redneck woman

So here’s to all my sisters out there keeping it country
Let me get a big ‘hell yeah’ from the redneck girls like me

I’ve been listening to the local country stations lately while driving around when the public radio stations aren’t broadcasting anything I’m interested in. I never cared much for country until I saw the Dixie Chicks at a Lillith Fair in 1999. I started scanning the dial on long car trips, and discovered that there are in fact some witty songwriters in the country genre, as well as some great toe-tapping tunes. One of my recent favorites is a song by Gretchen Wilson that was profiled yesterday on NPR’s All Things Considered.

My reactions when I first heard this song were mixed. On the one hand, I appreciated the songwriting and gutsy humor, but on the other hand I felt a tinge of discomfort. I’m not a redneck woman, nor do I wish to be, so I couldn’t feel a kinship with the song like the women screaming “hell, yeah!” in the chorus. What appeals to me is the independence and unashamed statement of self proclaimed in this song. The commentator put it in the same category as the Dixie Chick’s Goodbye Earl, another song I can’t relate to directly, but greatly appreciate the sentiments.

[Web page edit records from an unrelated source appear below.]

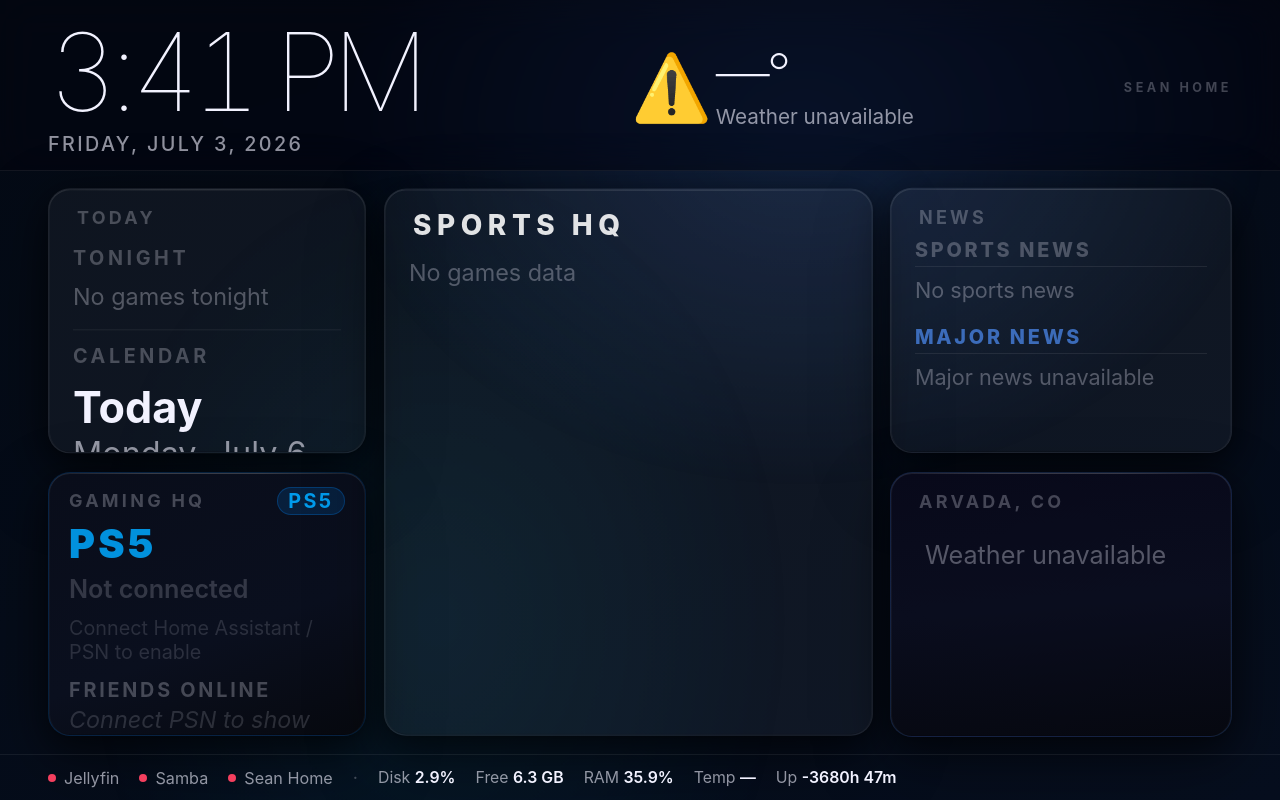
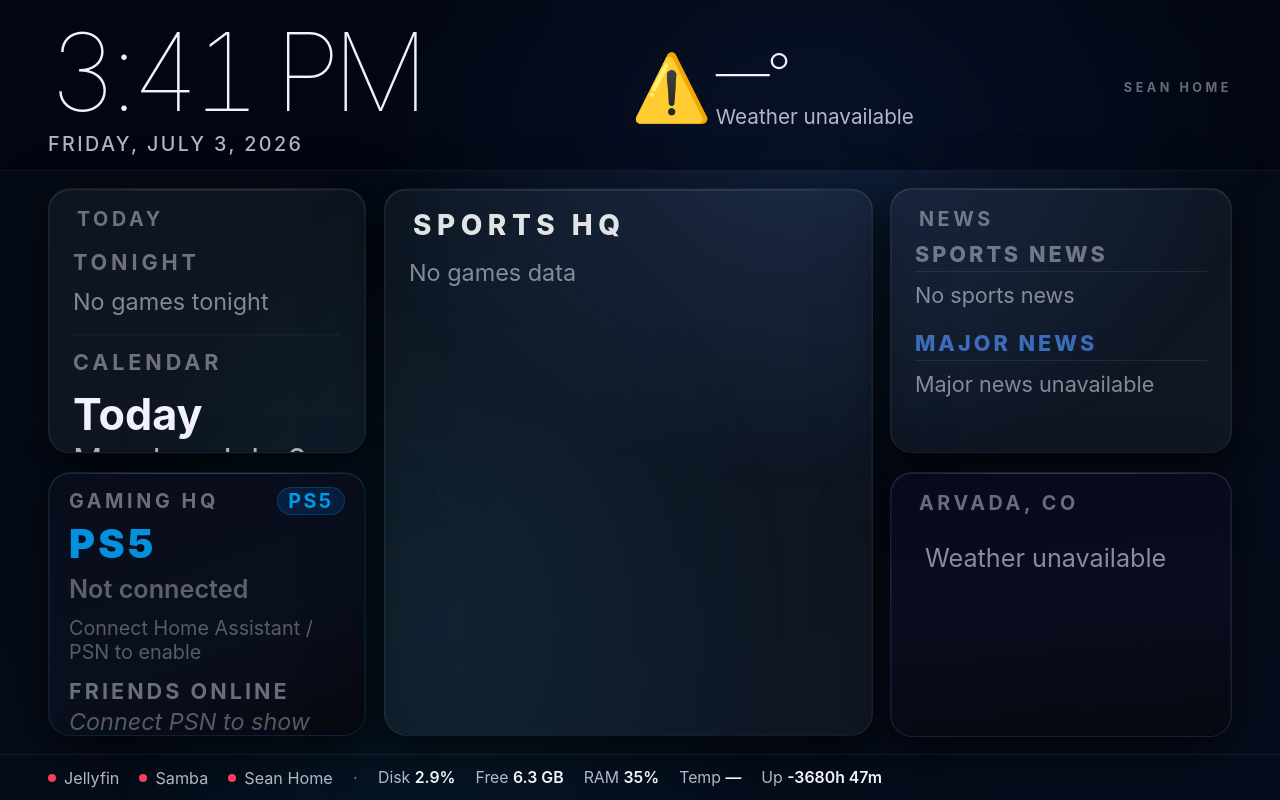
Before and after one commit to Doggo215/Sean-Media-Server, a FastAPI app: page / in a window 1280 px wide. Run offline with FastAPI, Linux system fonts and the light colour scheme; data that the repository does not hold is empty.

Commit message:
style: improve dashboard readability

```diff
--- a/sean-home/static/css/style.css
+++ b/sean-home/static/css/style.css
@@ -22,8 +22,8 @@
 
   /* Text */
   --text:        #f2f2ff;
-  --text-2:      rgba(242,242,255,0.60);
-  --text-3:      rgba(242,242,255,0.26);
+  --text-2:      rgba(242,242,255,0.74);
+  --text-3:      rgba(242,242,255,0.42);
 
   /* Accents */
   --blue:        #4f8ef7;
@@ -368,7 +368,7 @@ body {
 
 /* Card label — dimmed, uppercase, never competes with content */
 .card-label {
-  font-size: 1.0rem;
+  font-size: 1.1rem;
   font-weight:700;
   letter-spacing:0.18em;
   text-transform:uppercase;
@@ -379,7 +379,7 @@ body {
 .card-placeholder {
   color: var(--text-2);
   font-size: 1.2rem;
-  opacity:0.5;
+  opacity:0.7;
   padding: 8px 0;
 }
 
@@ -403,7 +403,7 @@ body {
 .td-section { flex-shrink: 0; margin-top: 14px; }
 
 .td-section-label {
-  font-size: 1.1rem;
+  font-size: 1.2rem;
   font-weight: 700;
   letter-spacing: 0.18em;
   text-transform: uppercase;
@@ -530,7 +530,7 @@ body {
   border-bottom: 1px solid rgba(255,255,255,0.04);
 }
 .td-cal-row:last-of-type { border-bottom: none; }
-.td-cal-dim { opacity: 0.5; }
+.td-cal-dim { opacity: 0.65; }
 .td-cal-icon { font-size: 1.5rem; line-height: 1; flex-shrink: 0; }
 .td-cal-info { flex: 1; min-width: 0; }
 .td-cal-day {
@@ -555,7 +555,7 @@ body {
 .td-empty {
   font-size: 1.3rem;
   color: var(--text-2);
-  opacity: 0.5;
+  opacity: 0.7;
   padding: 4px 0;
 }
 
@@ -753,14 +753,14 @@ body {
   text-overflow: ellipsis;
   white-space: nowrap;
   font-style: italic;
-  opacity: 0.75;
+  opacity: 0.9;
 }
 
 .sb-placeholder {
   color: var(--text-2);
   font-size: 1.3rem;
   padding: 12px 0;
-  opacity:0.5;
+  opacity:0.7;
 }
 
 /* ── WEATHER DETAIL CARD (right bottom — header has current temp) */
@@ -790,7 +790,7 @@ body {
   overflow: hidden;
   min-height: 0;
 }
-.weather-unavailable { color: var(--text-2); font-size: 1.4rem; opacity: 0.55; padding: 20px; }
+.weather-unavailable { color: var(--text-2); font-size: 1.4rem; opacity: 0.75; padding: 20px; }
 
 /* ── SUMMARY ROW — icon left, details right ── */
 .wx-summary {
@@ -850,11 +850,11 @@ body {
 }
 .wx-dl-item {
   font-size: 1.6rem;
-  color: rgba(255, 255, 255, 0.52);
+  color: rgba(255, 255, 255, 0.66);
   white-space: nowrap;
 }
 .wx-dl-sun {
-  color: rgba(255, 200, 80, 0.65);
+  color: rgba(255, 200, 80, 0.8);
 }
 
 /* ── HOURLY SECTION — flex:1 fills remaining space ── */
@@ -878,7 +878,7 @@ body {
 }
 .wx-h-label {
   font-size: 1.85rem;
-  color: rgba(255, 255, 255, 0.48);
+  color: rgba(255, 255, 255, 0.62);
   font-weight: 600;
   min-width: 72px;
   white-space: nowrap;
@@ -989,7 +989,7 @@ body {
 
 /* News section sub-headers */
 .news-section-hdr {
-  font-size: 1.1rem;
+  font-size: 1.2rem;
   font-weight: 800;
   letter-spacing: 0.14em;
   text-transform: uppercase;
@@ -1163,7 +1163,7 @@ body {
 .jf-offline-hint {
   font-size: 1.4rem;
   color: var(--text-3);
-  opacity: 0.6;
+  opacity: 0.8;
   max-width: 280px;
   line-height: 1.5;
 }
@@ -1711,11 +1711,11 @@ body {
 
 /* ── Sports HQ — section headers ─────────────────────────────── */
 .shq-section-hdr {
-  font-size: 1.7rem;
+  font-size: 1.8rem;
   font-weight: 900;
   letter-spacing: 0.18em;
   text-transform: uppercase;
-  color: rgba(255, 255, 255, 0.65);
+  color: rgba(255, 255, 255, 0.78);
   padding: 4px 14px 2px;
   display: flex;
   align-items: center;
@@ -1730,7 +1730,7 @@ body {
   text-shadow: 0 0 14px rgba(79, 142, 247, 0.45);
 }
 .shq-hdr-teams {
-  color: rgba(255, 255, 255, 0.72);
+  color: rgba(255, 255, 255, 0.85);
 }
 .shq-hdr-recent {
   color: rgba(212, 175, 55, 0.90);
@@ -2088,7 +2088,7 @@ body {
 }
 .gaming-status.offline {
   color: var(--text-3);
-  opacity: 0.7;
+  opacity: 0.85;
 }
 .gaming-status.online {
   color: rgba(80, 220, 120, 0.90);
@@ -2102,7 +2102,7 @@ body {
 }
 
 .gaming-label {
-  font-size: 1.1rem;
+  font-size: 1.2rem;
   font-weight: 700;
   letter-spacing: 0.14em;
   text-transform: uppercase;
@@ -2112,7 +2112,7 @@ body {
 .gaming-empty {
   font-size: 1.3rem;
   color: var(--text-3);
-  opacity: 0.6;
+  opacity: 0.8;
   font-style: italic;
 }
 
@@ -2130,7 +2130,7 @@ body {
 .gaming-source {
   font-size: 1.1rem;
   color: var(--text-3);
-  opacity: 0.55;
+  opacity: 0.8;
   margin-top: 2px;
 }
 
```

I recommend giving the tune a spin on your favorite audio medium. If anything, you’ll be doing some chair dancing.

open-source scientific journals

Michael Eisen on open-source scientific journals.

I heard an interesting story/commentary [RealAudio] on open-source scientific journals on Marketplace yesterday. I’m glad that they are willing to report on business models that are not focused only on monetary gain. I liked Eisen’s midwife analogy, too.

Scientific and medical research is funded through taxes, and print and online subscriptions to scientific journals are very expensive. Commentator Michael Eisen, co-founder of the Public Library of Science, explains the reasoning behind the launch of two new online biomedical journals and the unusual decision to make the sites available at no charge. “We’re upending the business model,” says Eisen. “Let the publishers become what they should be naturally: midwives to our research publications.” That way, he says, a thriving scientific publishing industry is maintained, but it has a free system of access that benefits all.